For almost two months now, a comment made by the science writer Jon Cohen has been rattling around in my brain. Interviewed for an article about the film Rise of the Planet of the Apes- opening today- by USA Today's Dan Vergano, Cohen made a provocative observation.
Noting that the movie’s hyper-intelligent chimpanzee is made into the equivalent of a smart person, he said this of chimpanzees: “We like to pretend they are the same as us, but they are a different animal. Give a drug to make a smarter chimp and you would have an animal that would be really great at being a chimp. It wouldn’t be a human.”
Okay, that makes good sense; as an anthropologist, I see that it’s poor science to conflate two distinct creatures, because doing so causes us to miss out on the elegantly unique nature of each.
So that’s not the provocative part.
People who debate evolution often invoke chimpanzees in one way or another, Cohen pointed out. He then commented that this practice “has led us to over-connect ourselves to these distinct species.” After all, chimpanzees don’t teach things to each other. They “can’t run. They can’t swim. They don’t cook. Their fathers don’t know their children. It’s not that they don’t know how, they just can’t. They aren’t human.”
To read Cohen’s words in full context, click here:
Now, that’s the provocative part, or so it seems to me. There’s evidence for all kinds of social information exchange in chimpanzees, even if the methods of direct teaching that we humans favor are rarely exhibited. And sure, we each have our own patterns of adaptation. It would be just as accurate to say something like this: “Humans can’t brachiate swiftly through the forest. They need to expend valuable energy in cooking their food instead of assembling a highly nutritious diet of raw foods. They just can’t. They aren’t chimpanzees.”
Then again, Cohen often provokes me. In his book Almost Chimpanzee, some passages, especially those on ape language, made me wince in frustration at how much complexity he was missing. “Granted,” he writes, “apes can be taught to use and recognize words and symbols, even to utter a few words. But as [Steven] Pinker said, they just don’t get it.”
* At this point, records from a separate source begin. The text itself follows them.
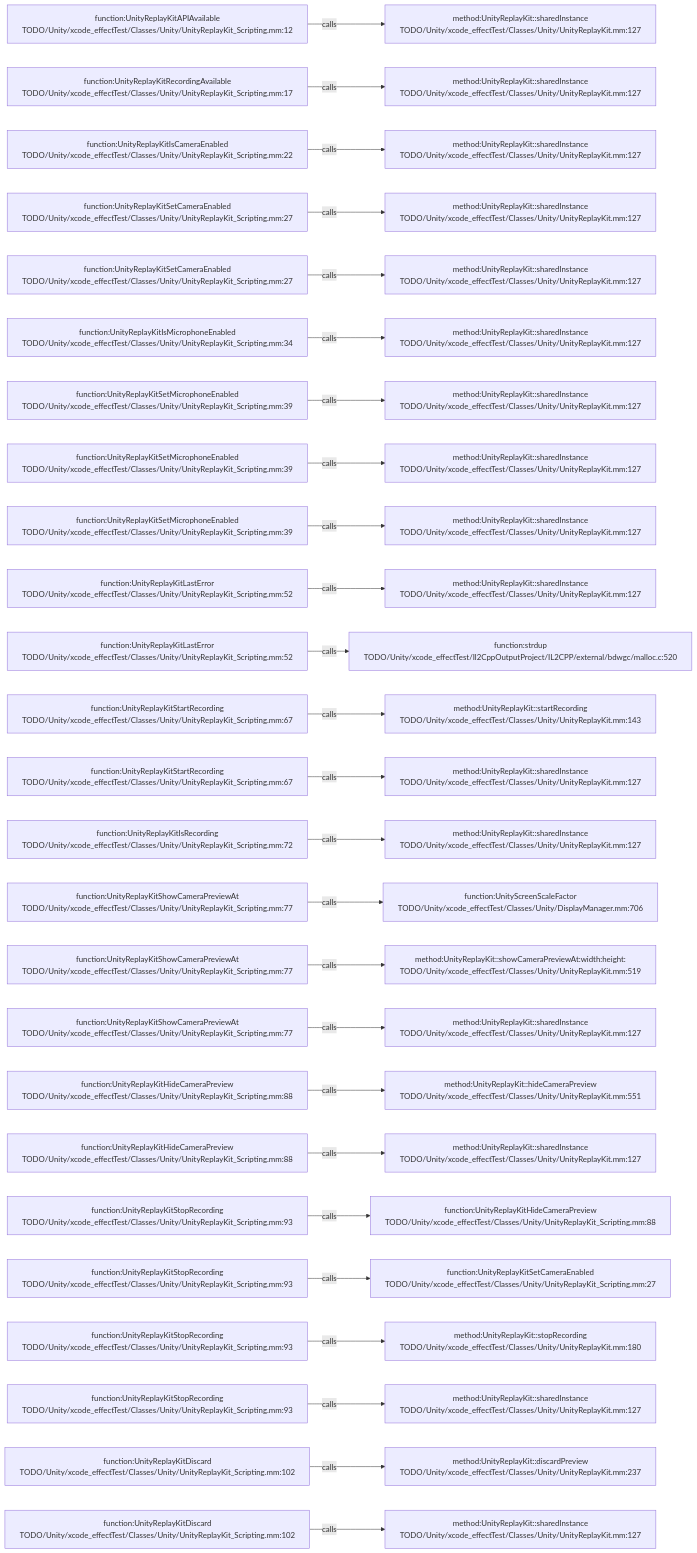
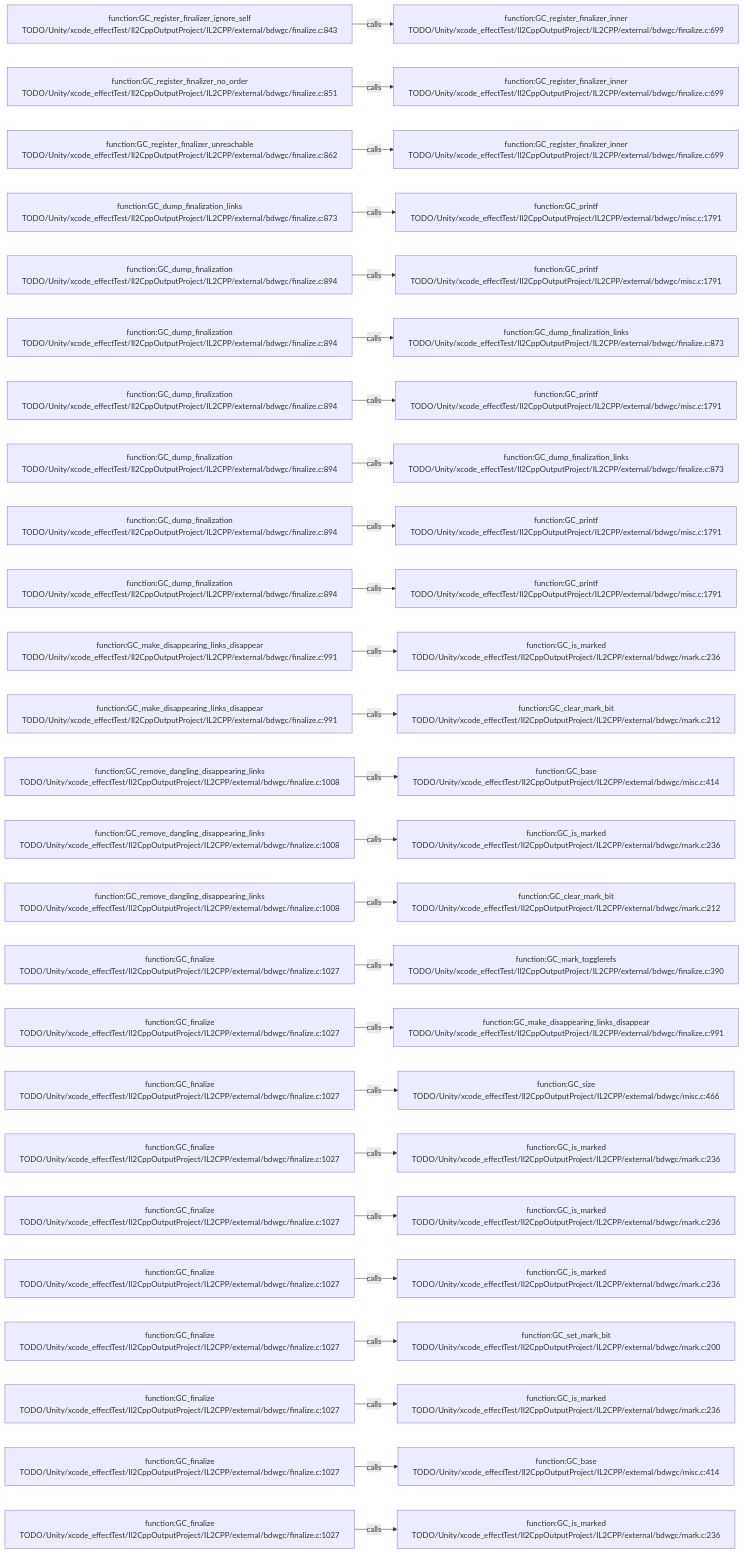
Before and after one commit to JobsKits/JobsSwiftBaseConfigDemo: the diagram in .codegraph/codegraph.md/graphs/calls-110.md, drawn with Mermaid. The commit also changed 227 other files, not shown here.

````diff
--- a/.codegraph/codegraph.md/graphs/calls-110.md
+++ b/.codegraph/codegraph.md/graphs/calls-110.md
@@ -13,78 +13,78 @@
 ```mermaid
 flowchart LR
-  S1["function:UnityReplayKitAPIAvailable<br/>TODO/Unity/xcode_effectTest/Classes/Unity/UnityReplayKit_Scripting.mm:12"]
-  T1["method:UnityReplayKit::sharedInstance<br/>TODO/Unity/xcode_effectTest/Classes/Unity/UnityReplayKit.mm:127"]
+  S1["function:GC_register_finalizer_ignore_self<br/>TODO/Unity/xcode_effectTest/Il2CppOutputProject/IL2CPP/external/bdwgc/finalize.c:843"]
+  T1["function:GC_register_finalizer_inner<br/>TODO/Unity/xcode_effectTest/Il2CppOutputProject/IL2CPP/external/bdwgc/finalize.c:699"]
   S1 -->|calls| T1
-  S2["function:UnityReplayKitRecordingAvailable<br/>TODO/Unity/xcode_effectTest/Classes/Unity/UnityReplayKit_Scripting.mm:17"]
-  T2["method:UnityReplayKit::sharedInstance<br/>TODO/Unity/xcode_effectTest/Classes/Unity/UnityReplayKit.mm:127"]
+  S2["function:GC_register_finalizer_no_order<br/>TODO/Unity/xcode_effectTest/Il2CppOutputProject/IL2CPP/external/bdwgc/finalize.c:851"]
+  T2["function:GC_register_finalizer_inner<br/>TODO/Unity/xcode_effectTest/Il2CppOutputProject/IL2CPP/external/bdwgc/finalize.c:699"]
   S2 -->|calls| T2
-  S3["function:UnityReplayKitIsCameraEnabled<br/>TODO/Unity/xcode_effectTest/Classes/Unity/UnityReplayKit_Scripting.mm:22"]
-  T3["method:UnityReplayKit::sharedInstance<br/>TODO/Unity/xcode_effectTest/Classes/Unity/UnityReplayKit.mm:127"]
+  S3["function:GC_register_finalizer_unreachable<br/>TODO/Unity/xcode_effectTest/Il2CppOutputProject/IL2CPP/external/bdwgc/finalize.c:862"]
+  T3["function:GC_register_finalizer_inner<br/>TODO/Unity/xcode_effectTest/Il2CppOutputProject/IL2CPP/external/bdwgc/finalize.c:699"]
   S3 -->|calls| T3
-  S4["function:UnityReplayKitSetCameraEnabled<br/>TODO/Unity/xcode_effectTest/Classes/Unity/UnityReplayKit_Scripting.mm:27"]
-  T4["method:UnityReplayKit::sharedInstance<br/>TODO/Unity/xcode_effectTest/Classes/Unity/UnityReplayKit.mm:127"]
+  S4["function:GC_dump_finalization_links<br/>TODO/Unity/xcode_effectTest/Il2CppOutputProject/IL2CPP/external/bdwgc/finalize.c:873"]
+  T4["function:GC_printf<br/>TODO/Unity/xcode_effectTest/Il2CppOutputProject/IL2CPP/external/bdwgc/misc.c:1791"]
   S4 -->|calls| T4
-  S5["function:UnityReplayKitSetCameraEnabled<br/>TODO/Unity/xcode_effectTest/Classes/Unity/UnityReplayKit_Scripting.mm:27"]
-  T5["method:UnityReplayKit::sharedInstance<br/>TODO/Unity/xcode_effectTest/Classes/Unity/UnityReplayKit.mm:127"]
+  S5["function:GC_dump_finalization<br/>TODO/Unity/xcode_effectTest/Il2CppOutputProject/IL2CPP/external/bdwgc/finalize.c:894"]
+  T5["function:GC_printf<br/>TODO/Unity/xcode_effectTest/Il2CppOutputProject/IL2CPP/external/bdwgc/misc.c:1791"]
   S5 -->|calls| T5
-  S6["function:UnityReplayKitIsMicrophoneEnabled<br/>TODO/Unity/xcode_effectTest/Classes/Unity/UnityReplayKit_Scripting.mm:34"]
-  T6["method:UnityReplayKit::sharedInstance<br/>TODO/Unity/xcode_effectTest/Classes/Unity/UnityReplayKit.mm:127"]
+  S6["function:GC_dump_finalization<br/>TODO/Unity/xcode_effectTest/Il2CppOutputProject/IL2CPP/external/bdwgc/finalize.c:894"]
+  T6["function:GC_dump_finalization_links<br/>TODO/Unity/xcode_effectTest/Il2CppOutputProject/IL2CPP/external/bdwgc/finalize.c:873"]
   S6 -->|calls| T6
-  S7["function:UnityReplayKitSetMicrophoneEnabled<br/>TODO/Unity/xcode_effectTest/Classes/Unity/UnityReplayKit_Scripting.mm:39"]
-  T7["method:UnityReplayKit::sharedInstance<br/>TODO/Unity/xcode_effectTest/Classes/Unity/UnityReplayKit.mm:127"]
+  S7["function:GC_dump_finalization<br/>TODO/Unity/xcode_effectTest/Il2CppOutputProject/IL2CPP/external/bdwgc/finalize.c:894"]
+  T7["function:GC_printf<br/>TODO/Unity/xcode_effectTest/Il2CppOutputProject/IL2CPP/external/bdwgc/misc.c:1791"]
   S7 -->|calls| T7
-  S8["function:UnityReplayKitSetMicrophoneEnabled<br/>TODO/Unity/xcode_effectTest/Classes/Unity/UnityReplayKit_Scripting.mm:39"]
-  T8["method:UnityReplayKit::sharedInstance<br/>TODO/Unity/xcode_effectTest/Classes/Unity/UnityReplayKit.mm:127"]
+  S8["function:GC_dump_finalization<br/>TODO/Unity/xcode_effectTest/Il2CppOutputProject/IL2CPP/external/bdwgc/finalize.c:894"]
+  T8["function:GC_dump_finalization_links<br/>TODO/Unity/xcode_effectTest/Il2CppOutputProject/IL2CPP/external/bdwgc/finalize.c:873"]
   S8 -->|calls| T8
-  S9["function:UnityReplayKitSetMicrophoneEnabled<br/>TODO/Unity/xcode_effectTest/Classes/Unity/UnityReplayKit_Scripting.mm:39"]
-  T9["method:UnityReplayKit::sharedInstance<br/>TODO/Unity/xcode_effectTest/Classes/Unity/UnityReplayKit.mm:127"]
+  S9["function:GC_dump_finalization<br/>TODO/Unity/xcode_effectTest/Il2CppOutputProject/IL2CPP/external/bdwgc/finalize.c:894"]
+  T9["function:GC_printf<br/>TODO/Unity/xcode_effectTest/Il2CppOutputProject/IL2CPP/external/bdwgc/misc.c:1791"]
   S9 -->|calls| T9
-  S10["function:UnityReplayKitLastError<br/>TODO/Unity/xcode_effectTest/Classes/Unity/UnityReplayKit_Scripting.mm:52"]
-  T10["method:UnityReplayKit::sharedInstance<br/>TODO/Unity/xcode_effectTest/Classes/Unity/UnityReplayKit.mm:127"]
+  S10["function:GC_dump_finalization<br/>TODO/Unity/xcode_effectTest/Il2CppOutputProject/IL2CPP/external/bdwgc/finalize.c:894"]
+  T10["function:GC_printf<br/>TODO/Unity/xcode_effectTest/Il2CppOutputProject/IL2CPP/external/bdwgc/misc.c:1791"]
   S10 -->|calls| T10
-  S11["function:UnityReplayKitLastError<br/>TODO/Unity/xcode_effectTest/Classes/Unity/UnityReplayKit_Scripting.mm:52"]
-  T11["function:strdup<br/>TODO/Unity/xcode_effectTest/Il2CppOutputProject/IL2CPP/external/bdwgc/malloc.c:520"]
+  S11["function:GC_make_disappearing_links_disappear<br/>TODO/Unity/xcode_effectTest/Il2CppOutputProject/IL2CPP/external/bdwgc/finalize.c:991"]
+  T11["function:GC_is_marked<br/>TODO/Unity/xcode_effectTest/Il2CppOutputProject/IL2CPP/external/bdwgc/mark.c:236"]
   S11 -->|calls| T11
-  S12["function:UnityReplayKitStartRecording<br/>TODO/Unity/xcode_effectTest/Classes/Unity/UnityReplayKit_Scripting.mm:67"]
-  T12["method:UnityReplayKit::startRecording<br/>TODO/Unity/xcode_effectTest/Classes/Unity/UnityReplayKit.mm:143"]
+  S12["function:GC_make_disappearing_links_disappear<br/>TODO/Unity/xcode_effectTest/Il2CppOutputProject/IL2CPP/external/bdwgc/finalize.c:991"]
+  T12["function:GC_clear_mark_bit<br/>TODO/Unity/xcode_effectTest/Il2CppOutputProject/IL2CPP/external/bdwgc/mark.c:212"]
   S12 -->|calls| T12
-  S13["function:UnityReplayKitStartRecording<br/>TODO/Unity/xcode_effectTest/Classes/Unity/UnityReplayKit_Scripting.mm:67"]
-  T13["method:UnityReplayKit::sharedInstance<br/>TODO/Unity/xcode_effectTest/Classes/Unity/UnityReplayKit.mm:127"]
+  S13["function:GC_remove_dangling_disappearing_links<br/>TODO/Unity/xcode_effectTest/Il2CppOutputProject/IL2CPP/external/bdwgc/finalize.c:1008"]
+  T13["function:GC_base<br/>TODO/Unity/xcode_effectTest/Il2CppOutputProject/IL2CPP/external/bdwgc/misc.c:414"]
   S13 -->|calls| T13
-  S14["function:UnityReplayKitIsRecording<br/>TODO/Unity/xcode_effectTest/Classes/Unity/UnityReplayKit_Scripting.mm:72"]
-  T14["method:UnityReplayKit::sharedInstance<br/>TODO/Unity/xcode_effectTest/Classes/Unity/UnityReplayKit.mm:127"]
+  S14["function:GC_remove_dangling_disappearing_links<br/>TODO/Unity/xcode_effectTest/Il2CppOutputProject/IL2CPP/external/bdwgc/finalize.c:1008"]
+  T14["function:GC_is_marked<br/>TODO/Unity/xcode_effectTest/Il2CppOutputProject/IL2CPP/external/bdwgc/mark.c:236"]
   S14 -->|calls| T14
-  S15["function:UnityReplayKitShowCameraPreviewAt<br/>TODO/Unity/xcode_effectTest/Classes/Unity/UnityReplayKit_Scripting.mm:77"]
-  T15["function:UnityScreenScaleFactor<br/>TODO/Unity/xcode_effectTest/Classes/Unity/DisplayManager.mm:706"]
+  S15["function:GC_remove_dangling_disappearing_links<br/>TODO/Unity/xcode_effectTest/Il2CppOutputProject/IL2CPP/external/bdwgc/finalize.c:1008"]
+  T15["function:GC_clear_mark_bit<br/>TODO/Unity/xcode_effectTest/Il2CppOutputProject/IL2CPP/external/bdwgc/mark.c:212"]
   S15 -->|calls| T15
-  S16["function:UnityReplayKitShowCameraPreviewAt<br/>TODO/Unity/xcode_effectTest/Classes/Unity/UnityReplayKit_Scripting.mm:77"]
-  T16["method:UnityReplayKit::showCameraPreviewAt:width:height:<br/>TODO/Unity/xcode_effectTest/Classes/Unity/UnityReplayKit.mm:519"]
+  S16["function:GC_finalize<br/>TODO/Unity/xcode_effectTest/Il2CppOutputProject/IL2CPP/external/bdwgc/finalize.c:1027"]
+  T16["function:GC_mark_togglerefs<br/>TODO/Unity/xcode_effectTest/Il2CppOutputProject/IL2CPP/external/bdwgc/finalize.c:390"]
   S16 -->|calls| T16
-  S17["function:UnityReplayKitShowCameraPreviewAt<br/>TODO/Unity/xcode_effectTest/Classes/Unity/UnityReplayKit_Scripting.mm:77"]
-  T17["method:UnityReplayKit::sharedInstance<br/>TODO/Unity/xcode_effectTest/Classes/Unity/UnityReplayKit.mm:127"]
+  S17["function:GC_finalize<br/>TODO/Unity/xcode_effectTest/Il2CppOutputProject/IL2CPP/external/bdwgc/finalize.c:1027"]
+  T17["function:GC_make_disappearing_links_disappear<br/>TODO/Unity/xcode_effectTest/Il2CppOutputProject/IL2CPP/external/bdwgc/finalize.c:991"]
   S17 -->|calls| T17
-  S18["function:UnityReplayKitHideCameraPreview<br/>TODO/Unity/xcode_effectTest/Classes/Unity/UnityReplayKit_Scripting.mm:88"]
-  T18["method:UnityReplayKit::hideCameraPreview<br/>TODO/Unity/xcode_effectTest/Classes/Unity/UnityReplayKit.mm:551"]
+  S18["function:GC_finalize<br/>TODO/Unity/xcode_effectTest/Il2CppOutputProject/IL2CPP/external/bdwgc/finalize.c:1027"]
+  T18["function:GC_size<br/>TODO/Unity/xcode_effectTest/Il2CppOutputProject/IL2CPP/external/bdwgc/misc.c:466"]
   S18 -->|calls| T18
-  S19["function:UnityReplayKitHideCameraPreview<br/>TODO/Unity/xcode_effectTest/Classes/Unity/UnityReplayKit_Scripting.mm:88"]
-  T19["method:UnityReplayKit::sharedInstance<br/>TODO/Unity/xcode_effectTest/Classes/Unity/UnityReplayKit.mm:127"]
+  S19["function:GC_finalize<br/>TODO/Unity/xcode_effectTest/Il2CppOutputProject/IL2CPP/external/bdwgc/finalize.c:1027"]
+  T19["function:GC_is_marked<br/>TODO/Unity/xcode_effectTest/Il2CppOutputProject/IL2CPP/external/bdwgc/mark.c:236"]
   S19 -->|calls| T19
-  S20["function:UnityReplayKitStopRecording<br/>TODO/Unity/xcode_effectTest/Classes/Unity/UnityReplayKit_Scripting.mm:93"]
-  T20["function:UnityReplayKitHideCameraPreview<br/>TODO/Unity/xcode_effectTest/Classes/Unity/UnityReplayKit_Scripting.mm:88"]
+  S20["function:GC_finalize<br/>TODO/Unity/xcode_effectTest/Il2CppOutputProject/IL2CPP/external/bdwgc/finalize.c:1027"]
+  T20["function:GC_is_marked<br/>TODO/Unity/xcode_effectTest/Il2CppOutputProject/IL2CPP/external/bdwgc/mark.c:236"]
   S20 -->|calls| T20
-  S21["function:UnityReplayKitStopRecording<br/>TODO/Unity/xcode_effectTest/Classes/Unity/UnityReplayKit_Scripting.mm:93"]
-  T21["function:UnityReplayKitSetCameraEnabled<br/>TODO/Unity/xcode_effectTest/Classes/Unity/UnityReplayKit_Scripting.mm:27"]
+  S21["function:GC_finalize<br/>TODO/Unity/xcode_effectTest/Il2CppOutputProject/IL2CPP/external/bdwgc/finalize.c:1027"]
+  T21["function:GC_is_marked<br/>TODO/Unity/xcode_effectTest/Il2CppOutputProject/IL2CPP/external/bdwgc/mark.c:236"]
   S21 -->|calls| T21
-  S22["function:UnityReplayKitStopRecording<br/>TODO/Unity/xcode_effectTest/Classes/Unity/UnityReplayKit_Scripting.mm:93"]
-  T22["method:UnityReplayKit::stopRecording<br/>TODO/Unity/xcode_effectTest/Classes/Unity/UnityReplayKit.mm:180"]
+  S22["function:GC_finalize<br/>TODO/Unity/xcode_effectTest/Il2CppOutputProject/IL2CPP/external/bdwgc/finalize.c:1027"]
+  T22["function:GC_set_mark_bit<br/>TODO/Unity/xcode_effectTest/Il2CppOutputProject/IL2CPP/external/bdwgc/mark.c:200"]
   S22 -->|calls| T22
-  S23["function:UnityReplayKitStopRecording<br/>TODO/Unity/xcode_effectTest/Classes/Unity/UnityReplayKit_Scripting.mm:93"]
-  T23["method:UnityReplayKit::sharedInstance<br/>TODO/Unity/xcode_effectTest/Classes/Unity/UnityReplayKit.mm:127"]
+  S23["function:GC_finalize<br/>TODO/Unity/xcode_effectTest/Il2CppOutputProject/IL2CPP/external/bdwgc/finalize.c:1027"]
+  T23["function:GC_is_marked<br/>TODO/Unity/xcode_effectTest/Il2CppOutputProject/IL2CPP/external/bdwgc/mark.c:236"]
   S23 -->|calls| T23
-  S24["function:UnityReplayKitDiscard<br/>TODO/Unity/xcode_effectTest/Classes/Unity/UnityReplayKit_Scripting.mm:102"]
-  T24["method:UnityReplayKit::discardPreview<br/>TODO/Unity/xcode_effectTest/Classes/Unity/UnityReplayKit.mm:237"]
+  S24["function:GC_finalize<br/>TODO/Unity/xcode_effectTest/Il2CppOutputProject/IL2CPP/external/bdwgc/finalize.c:1027"]
+  T24["function:GC_base<br/>TODO/Unity/xcode_effectTest/Il2CppOutputProject/IL2CPP/external/bdwgc/misc.c:414"]
   S24 -->|calls| T24
-  S25["function:UnityReplayKitDiscard<br/>TODO/Unity/xcode_effectTest/Classes/Unity/UnityReplayKit_Scripting.mm:102"]
-  T25["method:UnityReplayKit::sharedInstance<br/>TODO/Unity/xcode_effectTest/Classes/Unity/UnityReplayKit.mm:127"]
+  S25["function:GC_finalize<br/>TODO/Unity/xcode_effectTest/Il2CppOutputProject/IL2CPP/external/bdwgc/finalize.c:1027"]
+  T25["function:GC_is_marked<br/>TODO/Unity/xcode_effectTest/Il2CppOutputProject/IL2CPP/external/bdwgc/mark.c:236"]
   S25 -->|calls| T25
 ```
````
For now, though, I’m stuck on “over-connection.” In this blog and in much of my work, I have stressed the beauty, and indeed the scientific validity, of a sense of connection to our closest living relatives, the great apes. Have I succumbed to an inappropriate “over-connection”?
Maybe I can blog a bit more about this later. (Today is one of two days in August with a big “!!!” on the family calendar, with major events underway.) Towards that end, I’d like to issue a challenge: Can we get a good solid mix of different views on Cohen’s comment, maybe 15-20 responses here, in order to hold a good discussion?
Among the questions to ponder (and add your own): How might we step back and recognize a tendency to “over-connect” with chimpanzees and other great apes? In what cases—in the real world, not Hollywood—might we project too much of ourselves onto them (and vice versa), to the harm of these other species and to our understanding of them? Conversely, could what Cohen sees as “over-connection” be rooted in a less-than-clear view of the true similarities we share with chimpanzees- not running, swimming, cooking, or even how we parent, but in some very significant emotional and cognitive arenas? And isn’t it “over-connection” only if we go way too far and make chimpanzees and humans the same, which strikes me as very different from recognizing our cognitive and emotional similarities?
Please have your say. See you next week.